A great article on the word addiction – and all the connotations of the word – from the Huffington Post.
“Addict'” is one of those words that so many of us use, largely without pausing to wonder if we should. We just take for granted that it’s totally OK to describe a human being with one word, “addict” — a word with overwhelmingly negative connotations to many people.
We don’t really do that for other challenging qualities that can have a serious impact on people’s lives. We don’t say, “my mother, the blind,” or “my brother, the bipolar.” We don’t say, “my best friend, the epileptic,” or “my nephew, the leukemia.”
We don’t do that because we intuitively understand how odd it would sound, and how disrespectful and insensitive it would be. We don’t ascribe a difficult state as the full sum of a person’s identity and humanity. Maia Szalavitz eloquently expressed similar frustration with terms like “substance abuser” in her recent piece at substance.com.
When we do feel the need to reference a state of disability, challenge or disease when describing a human being, we say something like, “my mother has cancer,” or “my nephew has leukemia.” And we would almost certainly never let that be the onlything said about that person, something that defined them. We do not say or suggest that a person is their challenge. We remember that they are a person first, then if appropriate indicate their challenge as one factor of their existence.

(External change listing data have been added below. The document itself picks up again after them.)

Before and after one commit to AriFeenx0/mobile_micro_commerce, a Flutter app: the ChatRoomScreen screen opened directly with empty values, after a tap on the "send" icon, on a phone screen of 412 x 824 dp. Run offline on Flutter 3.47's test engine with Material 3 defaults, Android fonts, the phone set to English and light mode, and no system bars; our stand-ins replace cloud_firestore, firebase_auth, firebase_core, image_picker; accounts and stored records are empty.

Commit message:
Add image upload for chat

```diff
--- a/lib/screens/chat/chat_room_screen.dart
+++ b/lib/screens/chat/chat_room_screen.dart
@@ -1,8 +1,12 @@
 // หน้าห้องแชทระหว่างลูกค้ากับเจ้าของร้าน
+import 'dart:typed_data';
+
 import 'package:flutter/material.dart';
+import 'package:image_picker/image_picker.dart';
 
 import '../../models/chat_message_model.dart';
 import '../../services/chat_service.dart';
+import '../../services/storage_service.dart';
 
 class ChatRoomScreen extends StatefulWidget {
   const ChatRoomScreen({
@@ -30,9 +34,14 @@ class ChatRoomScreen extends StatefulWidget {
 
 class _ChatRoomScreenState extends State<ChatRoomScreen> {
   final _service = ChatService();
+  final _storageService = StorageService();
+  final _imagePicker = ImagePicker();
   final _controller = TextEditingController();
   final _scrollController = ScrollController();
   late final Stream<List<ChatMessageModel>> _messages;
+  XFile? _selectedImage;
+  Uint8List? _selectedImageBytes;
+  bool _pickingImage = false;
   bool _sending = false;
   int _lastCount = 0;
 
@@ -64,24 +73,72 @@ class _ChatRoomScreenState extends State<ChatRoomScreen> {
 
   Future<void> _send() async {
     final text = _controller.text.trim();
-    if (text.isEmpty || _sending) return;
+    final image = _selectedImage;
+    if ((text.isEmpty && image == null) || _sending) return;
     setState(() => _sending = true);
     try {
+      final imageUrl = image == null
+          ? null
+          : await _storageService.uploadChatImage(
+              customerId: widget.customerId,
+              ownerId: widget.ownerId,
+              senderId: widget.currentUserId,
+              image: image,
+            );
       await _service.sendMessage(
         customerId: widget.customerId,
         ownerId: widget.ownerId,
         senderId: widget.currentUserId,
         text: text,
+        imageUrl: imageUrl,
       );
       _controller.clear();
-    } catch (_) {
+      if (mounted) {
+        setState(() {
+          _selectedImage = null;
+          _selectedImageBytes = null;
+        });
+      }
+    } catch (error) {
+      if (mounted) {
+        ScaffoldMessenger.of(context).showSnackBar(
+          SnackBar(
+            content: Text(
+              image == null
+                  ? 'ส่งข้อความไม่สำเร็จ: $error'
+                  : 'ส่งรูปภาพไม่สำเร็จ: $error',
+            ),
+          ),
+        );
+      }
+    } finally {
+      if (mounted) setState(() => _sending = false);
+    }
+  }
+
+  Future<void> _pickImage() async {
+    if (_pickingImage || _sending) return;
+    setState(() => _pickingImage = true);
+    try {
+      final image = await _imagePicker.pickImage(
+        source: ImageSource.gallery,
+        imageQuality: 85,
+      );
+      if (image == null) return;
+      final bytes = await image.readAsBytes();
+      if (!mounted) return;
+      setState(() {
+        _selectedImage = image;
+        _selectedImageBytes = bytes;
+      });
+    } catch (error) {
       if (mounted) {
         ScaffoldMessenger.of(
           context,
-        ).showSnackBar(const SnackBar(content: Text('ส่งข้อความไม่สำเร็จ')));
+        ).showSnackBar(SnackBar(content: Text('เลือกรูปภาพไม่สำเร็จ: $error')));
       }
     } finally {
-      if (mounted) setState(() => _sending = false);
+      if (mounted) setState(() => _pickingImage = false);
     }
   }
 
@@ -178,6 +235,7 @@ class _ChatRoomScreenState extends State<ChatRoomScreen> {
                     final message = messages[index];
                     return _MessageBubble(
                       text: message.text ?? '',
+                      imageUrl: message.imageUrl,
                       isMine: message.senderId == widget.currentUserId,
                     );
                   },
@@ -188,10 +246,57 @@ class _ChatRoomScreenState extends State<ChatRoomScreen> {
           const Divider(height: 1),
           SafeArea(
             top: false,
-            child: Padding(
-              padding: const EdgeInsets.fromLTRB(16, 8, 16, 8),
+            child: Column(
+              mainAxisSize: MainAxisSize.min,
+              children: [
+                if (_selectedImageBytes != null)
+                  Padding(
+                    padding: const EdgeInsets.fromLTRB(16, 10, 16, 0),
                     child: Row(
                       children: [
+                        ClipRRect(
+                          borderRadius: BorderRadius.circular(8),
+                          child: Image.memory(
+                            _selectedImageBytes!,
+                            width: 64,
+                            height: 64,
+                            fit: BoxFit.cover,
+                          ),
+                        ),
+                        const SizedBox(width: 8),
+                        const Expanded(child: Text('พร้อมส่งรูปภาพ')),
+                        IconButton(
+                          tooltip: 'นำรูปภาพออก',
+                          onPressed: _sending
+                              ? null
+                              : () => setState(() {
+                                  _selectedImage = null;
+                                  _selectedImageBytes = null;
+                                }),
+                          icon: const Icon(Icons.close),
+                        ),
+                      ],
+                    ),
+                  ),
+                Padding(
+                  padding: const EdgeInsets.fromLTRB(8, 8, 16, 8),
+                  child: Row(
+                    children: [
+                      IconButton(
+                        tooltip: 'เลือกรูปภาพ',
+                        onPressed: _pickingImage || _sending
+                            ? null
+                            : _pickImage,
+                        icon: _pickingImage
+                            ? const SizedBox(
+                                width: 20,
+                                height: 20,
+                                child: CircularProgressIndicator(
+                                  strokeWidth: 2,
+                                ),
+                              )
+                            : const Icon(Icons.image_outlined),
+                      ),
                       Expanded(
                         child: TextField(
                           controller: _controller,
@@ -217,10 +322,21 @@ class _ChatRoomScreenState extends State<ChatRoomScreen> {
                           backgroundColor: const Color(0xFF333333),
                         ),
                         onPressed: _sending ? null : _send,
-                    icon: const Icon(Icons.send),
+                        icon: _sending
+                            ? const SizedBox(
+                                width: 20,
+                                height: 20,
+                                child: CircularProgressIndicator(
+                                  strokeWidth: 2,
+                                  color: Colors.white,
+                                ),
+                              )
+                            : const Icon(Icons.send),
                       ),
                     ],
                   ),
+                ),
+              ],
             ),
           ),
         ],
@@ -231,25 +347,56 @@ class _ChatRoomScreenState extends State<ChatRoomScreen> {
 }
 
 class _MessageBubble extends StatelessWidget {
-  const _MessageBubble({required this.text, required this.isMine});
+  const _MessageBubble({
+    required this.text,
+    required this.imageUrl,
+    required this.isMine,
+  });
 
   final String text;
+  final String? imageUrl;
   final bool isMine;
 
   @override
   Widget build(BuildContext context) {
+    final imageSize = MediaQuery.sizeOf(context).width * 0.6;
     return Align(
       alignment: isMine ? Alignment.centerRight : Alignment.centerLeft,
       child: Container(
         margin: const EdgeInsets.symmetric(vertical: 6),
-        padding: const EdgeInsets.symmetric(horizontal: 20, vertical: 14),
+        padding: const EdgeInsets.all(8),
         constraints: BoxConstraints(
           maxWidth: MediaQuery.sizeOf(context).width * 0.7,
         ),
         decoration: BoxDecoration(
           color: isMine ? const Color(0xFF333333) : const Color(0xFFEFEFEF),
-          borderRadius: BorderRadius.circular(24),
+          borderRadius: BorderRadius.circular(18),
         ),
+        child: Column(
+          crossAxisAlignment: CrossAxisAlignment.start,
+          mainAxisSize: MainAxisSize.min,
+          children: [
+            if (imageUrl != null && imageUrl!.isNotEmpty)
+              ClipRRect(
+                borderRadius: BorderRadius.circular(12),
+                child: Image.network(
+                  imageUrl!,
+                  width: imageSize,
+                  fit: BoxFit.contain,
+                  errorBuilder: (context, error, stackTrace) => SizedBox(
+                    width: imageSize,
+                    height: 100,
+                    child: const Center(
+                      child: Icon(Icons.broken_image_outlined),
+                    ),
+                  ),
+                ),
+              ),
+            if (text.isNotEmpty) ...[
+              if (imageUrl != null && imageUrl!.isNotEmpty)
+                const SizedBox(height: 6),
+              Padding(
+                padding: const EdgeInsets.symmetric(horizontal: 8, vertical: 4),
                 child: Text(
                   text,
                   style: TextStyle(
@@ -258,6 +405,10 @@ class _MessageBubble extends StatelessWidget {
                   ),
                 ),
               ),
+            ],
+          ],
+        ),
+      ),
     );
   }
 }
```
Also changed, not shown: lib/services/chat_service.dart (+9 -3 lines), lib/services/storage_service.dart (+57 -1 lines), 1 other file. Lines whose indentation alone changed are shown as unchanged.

Why can’t we be that intelligently sensitive with people struggling with drugs?” Read More…